YOUR GOAL
Only the last stretch of the records is wanted: restate word for word the line with "DB->>-API: User" and every line after it.

(EXERCISE MATERIAL Opens)

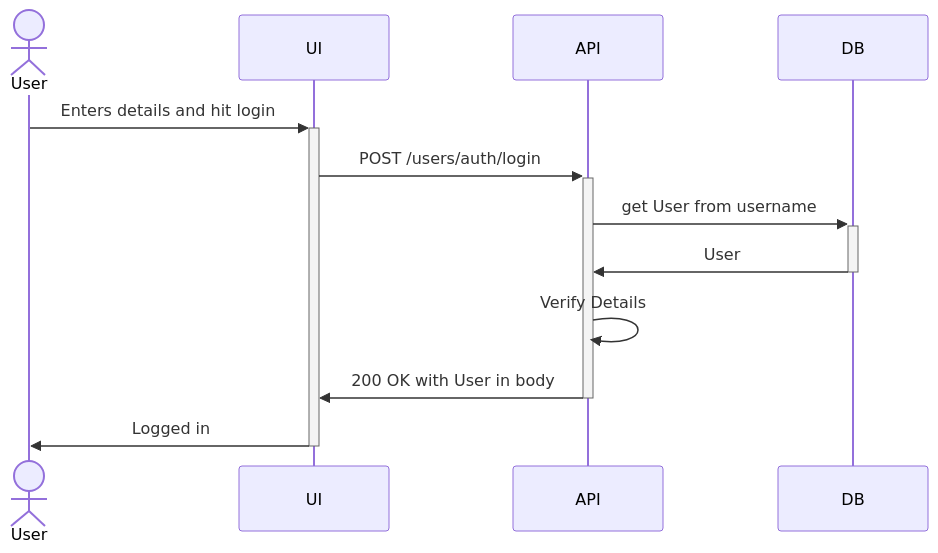
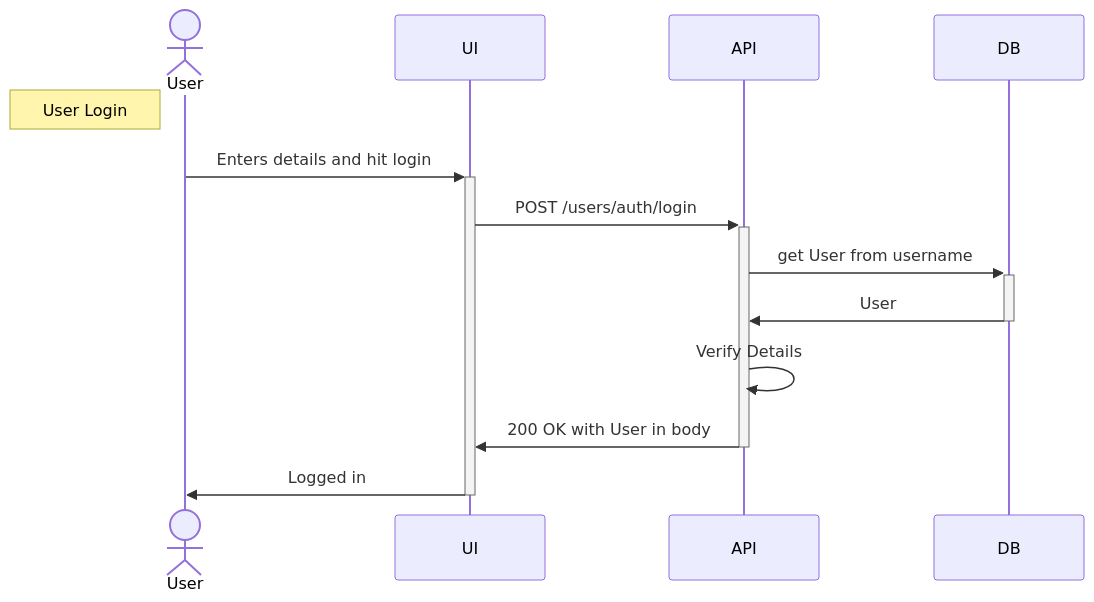
One commit to InternetEnemies/CombatCritters changed the diagram in Documents/SequenceDiagrams/UserProfiles.md. Above: the diagram before and after it, drawn with Mermaid.

Commit message:
added note

````diff
--- a/Documents/SequenceDiagrams/UserProfiles.md
+++ b/Documents/SequenceDiagrams/UserProfiles.md
@@ -1,14 +1,16 @@
 ```mermaid
 sequenceDiagram
 actor User
 participant UI
 participant API 
 participant DB
+
+note left of User: User Login
 User->>+UI: Enters details and hit login
 UI->>+API: POST /users/auth/login
 API->>+DB: get User from username
 DB->>-API: User
 API->>API: Verify Details
 API->>-UI: 200 OK with User in body
 UI->>-User: Logged in
 ```
````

(EXERCISE MATERIAL Closes)

SOLUTION FOR THIS PROBLEM
 DB->>-API: User
 API->>API: Verify Details
 API->>-UI: 200 OK with User in body
 UI->>-User: Logged in
 ```
````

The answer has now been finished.